In this section, as in the one before it, pre-eminence has been accorded to statutes and excerpts from the rolls of parliament; so what has been said of those sources in the previous introduction is to a large degree applicable here also. With particular regard to the following selection, it need only be remarked that the bulk of the material is drawn from the early Lancastrian period, when so many important precedents were established for subsequent ages. Emphasis has thus been placed on the Revolution of 1399, its formal justification and its immediate results (no. 66A); parliamentary control of the council and the household (nos. 66C, D; 67A, B); parliamentary appropriation and audit (no. 66D, E); and the assertion by the commons of various rights and privileges that redress should precede supply (no. 66B, E); that grants of money should originate in the lower house (no. 66E); that petitions agreed to in parliament should not be changed without parliamentary consent (no. 66F); that election returns should not be tampered with by officials (no. 66C); that members should enjoy freedom of petition (no. 66a), freedom of discussion (nos. 66B, 67C), and, to a certain extent, freedom from arrest (nos. 66C, 67C). No. 67E is included as an example of the parliamentary attainders that became all too common in the later fifteenth century. Finally, the acts of Richard III's parliament have been summarized in order to show the development of what we know as bill procedure (no. 68).
On some of these matters additional information is provided by the acts of the privy council, which henceforth attain increasing importance as a source for constitutional history. Under no. 70 will be found a variety of excerpts: a few chosen, as just remarked, because they supplement the parliament rolls; others because they are typical of the council's daily work, administrative or judicial. And a comparison of the entries under nos. 70 and 71 will quickly show how vague and fluctuating was as yet the distinction between justice in council and justice in chancery. The technicalities of equitable procedure, like those of the common law, must here be passed over; nevertheless, several cases are presented as instances of appeal to the chancellor's conscience when no remedy could be had in the ordinary courts, and of the discretionary authority retained by the king in council the basis of an enhanced star chamber jurisdiction under the Tudors.

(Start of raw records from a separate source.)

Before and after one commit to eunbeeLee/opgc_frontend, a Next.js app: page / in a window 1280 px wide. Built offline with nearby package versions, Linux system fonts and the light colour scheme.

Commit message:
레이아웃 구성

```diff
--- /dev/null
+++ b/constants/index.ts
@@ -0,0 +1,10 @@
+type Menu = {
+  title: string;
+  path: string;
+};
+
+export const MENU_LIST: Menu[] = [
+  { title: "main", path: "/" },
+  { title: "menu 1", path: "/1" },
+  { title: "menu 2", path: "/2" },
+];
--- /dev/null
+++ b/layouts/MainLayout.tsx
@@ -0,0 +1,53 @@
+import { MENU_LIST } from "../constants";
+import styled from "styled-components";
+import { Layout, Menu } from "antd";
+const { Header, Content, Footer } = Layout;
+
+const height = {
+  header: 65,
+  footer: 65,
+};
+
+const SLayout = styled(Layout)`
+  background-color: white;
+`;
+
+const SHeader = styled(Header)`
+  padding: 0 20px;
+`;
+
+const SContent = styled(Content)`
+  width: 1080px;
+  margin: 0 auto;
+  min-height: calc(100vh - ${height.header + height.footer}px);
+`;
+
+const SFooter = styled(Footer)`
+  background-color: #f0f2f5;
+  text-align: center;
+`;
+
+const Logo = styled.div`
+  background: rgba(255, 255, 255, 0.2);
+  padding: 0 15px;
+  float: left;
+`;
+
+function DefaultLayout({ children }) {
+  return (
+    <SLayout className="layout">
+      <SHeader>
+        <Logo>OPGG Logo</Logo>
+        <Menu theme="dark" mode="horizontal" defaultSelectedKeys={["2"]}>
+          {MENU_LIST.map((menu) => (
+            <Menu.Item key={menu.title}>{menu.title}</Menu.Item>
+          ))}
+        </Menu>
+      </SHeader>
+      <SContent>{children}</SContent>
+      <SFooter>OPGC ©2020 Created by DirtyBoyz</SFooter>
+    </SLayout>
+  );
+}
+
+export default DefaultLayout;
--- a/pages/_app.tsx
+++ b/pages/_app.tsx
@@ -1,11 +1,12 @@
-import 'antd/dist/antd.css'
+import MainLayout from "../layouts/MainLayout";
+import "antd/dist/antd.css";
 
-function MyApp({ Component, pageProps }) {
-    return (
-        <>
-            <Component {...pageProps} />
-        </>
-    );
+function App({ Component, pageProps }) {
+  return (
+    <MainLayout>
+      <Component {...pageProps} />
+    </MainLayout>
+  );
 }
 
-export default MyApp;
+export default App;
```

Concluding this section are a number of documents concerning the boroughs. A few excerpts from the Liber Albus, in default of a better source, reveal the growing complexity of the London government. Henry VI's charter to Nottingham is typical of the formal acts of incorporation then being secured by the greater towns. The Leicester ordinances are homely examples of municipal by-laws. The indentures for the parliament of 1437 illustrate the varieties of electoral processes that prevailed in England until the Reform Act of 1832. Although an indefinite amount of other such material could be assembled, it would include little that was fundamentally new. In the history of English municipal institutions the formative period is the twelfth, rather than the fifteenth century. And the maturing of the local administrative system in other respects can well be left for more vivid portrayal in connection with the reorganization of the Tudors.
The list of authorities cited for the preceding section may likewise be taken for the present one, with the addition of several works that deal specifically with fifteenth-century institutions: F. B. Chrimes, English Constitutional Ideas in the Fifteenth Century; T. F. T. Plucknett, "The Lancastrian Constitution," in Tudor Studies; and numerous special articles, some of which, as usual, are referred to in footnotes. Lastly, attention should be called to the contemporary account of the English constitution, or what the author thought it should be, in Sir John Fortescue's Governance of England (ed. Plummer) one of the many famous books which the present collection is, for lack of available space, forced to neglect.